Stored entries
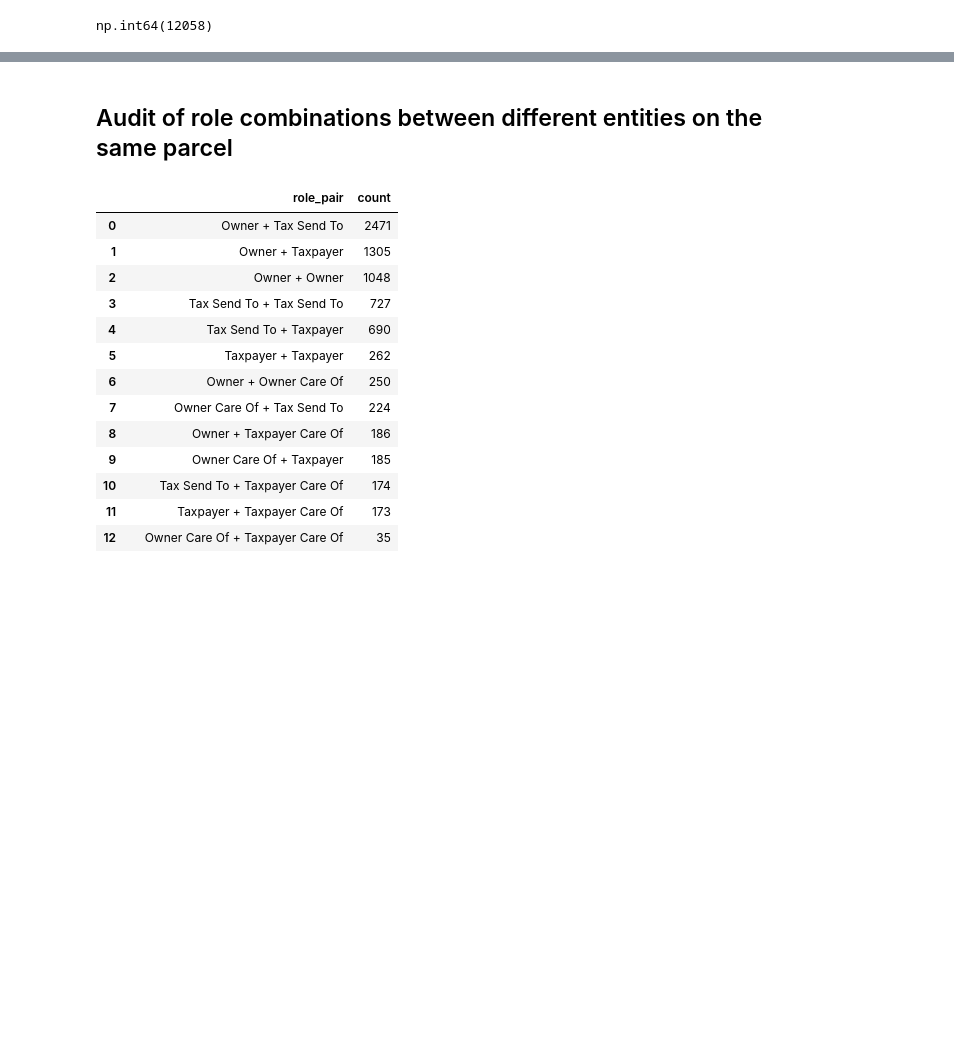
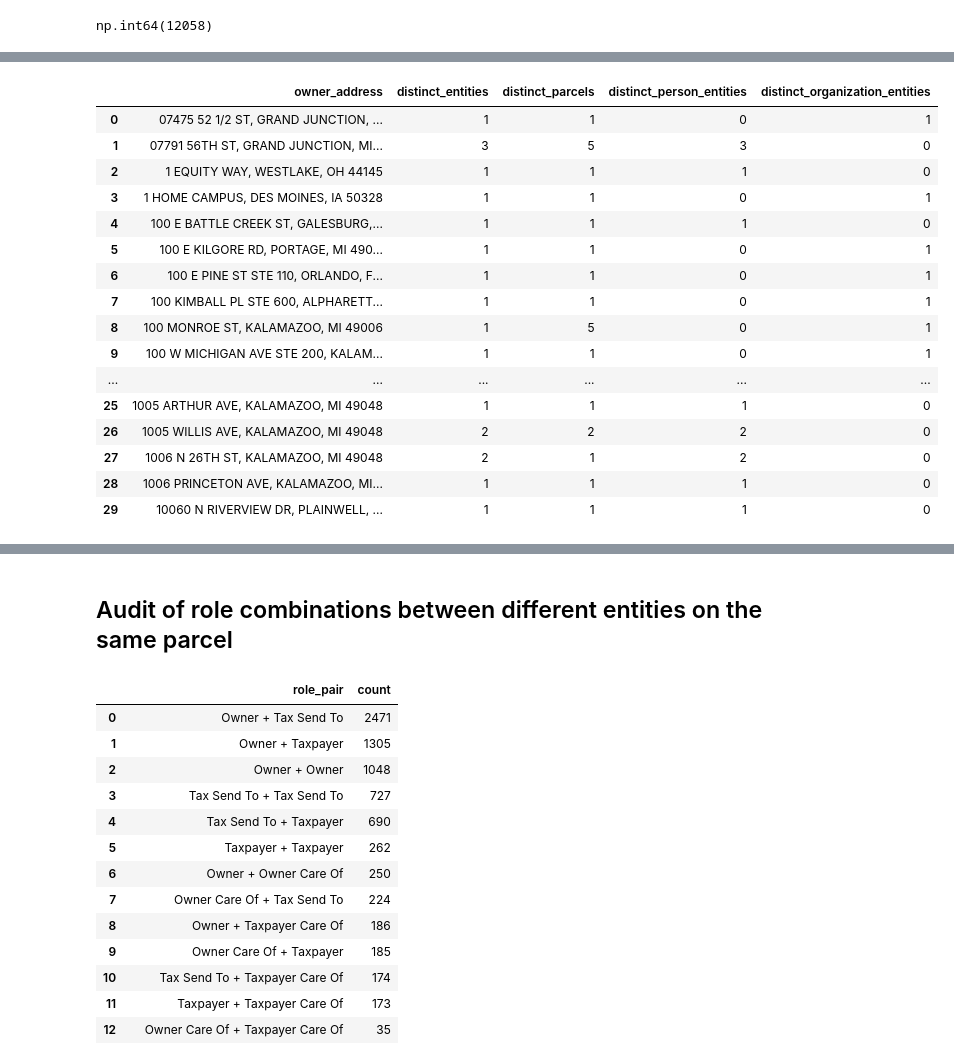
Before and after one commit to mattphinney-94/kzoo_county_project, a Jupyter notebook: Finalized_Entity_Table_Analysis.ipynb, the cells around one changed output, grey strips where cells are left out. Saved outputs shown, nothing was run; the diff lists cells and outputs as text; code cells hidden in the pictures; blank space fills up the shorter version.

```diff
--- a/Finalized_Entity_Table_Analysis.ipynb
+++ b/Finalized_Entity_Table_Analysis.ipynb
@@ -84,0 +595,82 @@ np.int64(12058)
+# %%
+owner_address_entities = (
+    owner_address_entities
+    .merge(
+        entities[
+            [
+                "entity_id",
+                "entity_type",
+                "canonical_name"
+            ]
+        ],
+        on="entity_id",
+        how="left",
+        validate="many_to_one"
+    )
+)
+# %%
+owner_address_profile = (
+    owner_address_entities
+    .groupby(
+        "owner_address"
+    )
+    .agg(
+        distinct_entities=(
+            "entity_id",
+            "nunique"
+        ),
+        distinct_parcels=(
+            "parcel_number",
+            "nunique"
+        ),
+        distinct_person_entities=(
+            "entity_id",
+            lambda ids:
+                owner_address_entities.loc[
+                    ids.index
+                ]
+                .loc[
+                    lambda df:
+                        df["entity_type"]
+                        == "Person",
+                    "entity_id"
+                ]
+                .nunique()
+        ),
+        distinct_organization_entities=(
+            "entity_id",
+            lambda ids:
+                owner_address_entities.loc[
+                    ids.index
+                ]
+                .loc[
+                    lambda df:
+                        df["entity_type"]
+                        == "Organization",
+                    "entity_id"
+                ]
+                .nunique()
+        )
+    )
+    .reset_index()
+)
+
+owner_address_profile.head(30)
+# %% [output]
+|  | owner_address | distinct_entities | distinct_parcels | distinct_person_entities | distinct_organization_entities |
+| 0 | 07475 52 1/2 ST, GRAND JUNCTION, ... | 1 | 1 | 0 | 1 |
+| 1 | 07791 56TH ST, GRAND JUNCTION, MI... | 3 | 5 | 3 | 0 |
+| 2 | 1 EQUITY WAY, WESTLAKE, OH 44145 | 1 | 1 | 1 | 0 |
+| 3 | 1 HOME CAMPUS, DES MOINES, IA 50328 | 1 | 1 | 0 | 1 |
+| 4 | 100 E BATTLE CREEK ST, GALESBURG,... | 1 | 1 | 1 | 0 |
+| 5 | 100 E KILGORE RD, PORTAGE, MI 490... | 1 | 1 | 0 | 1 |
+| 6 | 100 E PINE ST STE 110, ORLANDO, F... | 1 | 1 | 0 | 1 |
+| 7 | 100 KIMBALL PL STE 600, ALPHARETT... | 1 | 1 | 0 | 1 |
+| 8 | 100 MONROE ST, KALAMAZOO, MI 49006 | 1 | 5 | 0 | 1 |
+| 9 | 100 W MICHIGAN AVE STE 200, KALAM... | 1 | 1 | 0 | 1 |
+| ... | ... | ... | ... | ... | ... |
+| 25 | 1005 ARTHUR AVE, KALAMAZOO, MI 49048 | 1 | 1 | 1 | 0 |
+| 26 | 1005 WILLIS AVE, KALAMAZOO, MI 49048 | 2 | 2 | 2 | 0 |
+| 27 | 1006 N 26TH ST, KALAMAZOO, MI 49048 | 2 | 1 | 2 | 0 |
+| 28 | 1006 PRINCETON AVE, KALAMAZOO, MI... | 1 | 1 | 1 | 0 |
+| 29 | 10060 N RIVERVIEW DR, PLAINWELL, ... | 1 | 1 | 1 | 0 |
```
Also changed, not shown: parts of 44 cells of this notebook, 1 other file.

**The task**
Your output should be the records above, duplicated exactly and picture-free.

**Output of the exercise**
Before and after one commit to mattphinney-94/kzoo_county_project, a Jupyter notebook: Finalized_Entity_Table_Analysis.ipynb, the cells around one changed output, grey strips where cells are left out. Saved outputs shown, nothing was run; the diff lists cells and outputs as text; code cells hidden in the pictures; blank space fills up the shorter version.

```diff
--- a/Finalized_Entity_Table_Analysis.ipynb
+++ b/Finalized_Entity_Table_Analysis.ipynb
@@ -84,0 +595,82 @@ np.int64(12058)
+# %%
+owner_address_entities = (
+    owner_address_entities
+    .merge(
+        entities[
+            [
+                "entity_id",
+                "entity_type",
+                "canonical_name"
+            ]
+        ],
+        on="entity_id",
+        how="left",
+        validate="many_to_one"
+    )
+)
+# %%
+owner_address_profile = (
+    owner_address_entities
+    .groupby(
+        "owner_address"
+    )
+    .agg(
+        distinct_entities=(
+            "entity_id",
+            "nunique"
+        ),
+        distinct_parcels=(
+            "parcel_number",
+            "nunique"
+        ),
+        distinct_person_entities=(
+            "entity_id",
+            lambda ids:
+                owner_address_entities.loc[
+                    ids.index
+                ]
+                .loc[
+                    lambda df:
+                        df["entity_type"]
+                        == "Person",
+                    "entity_id"
+                ]
+                .nunique()
+        ),
+        distinct_organization_entities=(
+            "entity_id",
+            lambda ids:
+                owner_address_entities.loc[
+                    ids.index
+                ]
+                .loc[
+                    lambda df:
+                        df["entity_type"]
+                        == "Organization",
+                    "entity_id"
+                ]
+                .nunique()
+        )
+    )
+    .reset_index()
+)
+
+owner_address_profile.head(30)
+# %% [output]
+|  | owner_address | distinct_entities | distinct_parcels | distinct_person_entities | distinct_organization_entities |
+| 0 | 07475 52 1/2 ST, GRAND JUNCTION, ... | 1 | 1 | 0 | 1 |
+| 1 | 07791 56TH ST, GRAND JUNCTION, MI... | 3 | 5 | 3 | 0 |
+| 2 | 1 EQUITY WAY, WESTLAKE, OH 44145 | 1 | 1 | 1 | 0 |
+| 3 | 1 HOME CAMPUS, DES MOINES, IA 50328 | 1 | 1 | 0 | 1 |
+| 4 | 100 E BATTLE CREEK ST, GALESBURG,... | 1 | 1 | 1 | 0 |
+| 5 | 100 E KILGORE RD, PORTAGE, MI 490... | 1 | 1 | 0 | 1 |
+| 6 | 100 E PINE ST STE 110, ORLANDO, F... | 1 | 1 | 0 | 1 |
+| 7 | 100 KIMBALL PL STE 600, ALPHARETT... | 1 | 1 | 0 | 1 |
+| 8 | 100 MONROE ST, KALAMAZOO, MI 49006 | 1 | 5 | 0 | 1 |
+| 9 | 100 W MICHIGAN AVE STE 200, KALAM... | 1 | 1 | 0 | 1 |
+| ... | ... | ... | ... | ... | ... |
+| 25 | 1005 ARTHUR AVE, KALAMAZOO, MI 49048 | 1 | 1 | 1 | 0 |
+| 26 | 1005 WILLIS AVE, KALAMAZOO, MI 49048 | 2 | 2 | 2 | 0 |
+| 27 | 1006 N 26TH ST, KALAMAZOO, MI 49048 | 2 | 1 | 2 | 0 |
+| 28 | 1006 PRINCETON AVE, KALAMAZOO, MI... | 1 | 1 | 1 | 0 |
+| 29 | 10060 N RIVERVIEW DR, PLAINWELL, ... | 1 | 1 | 1 | 0 |
```
Also changed, not shown: parts of 44 cells of this notebook, 1 other file.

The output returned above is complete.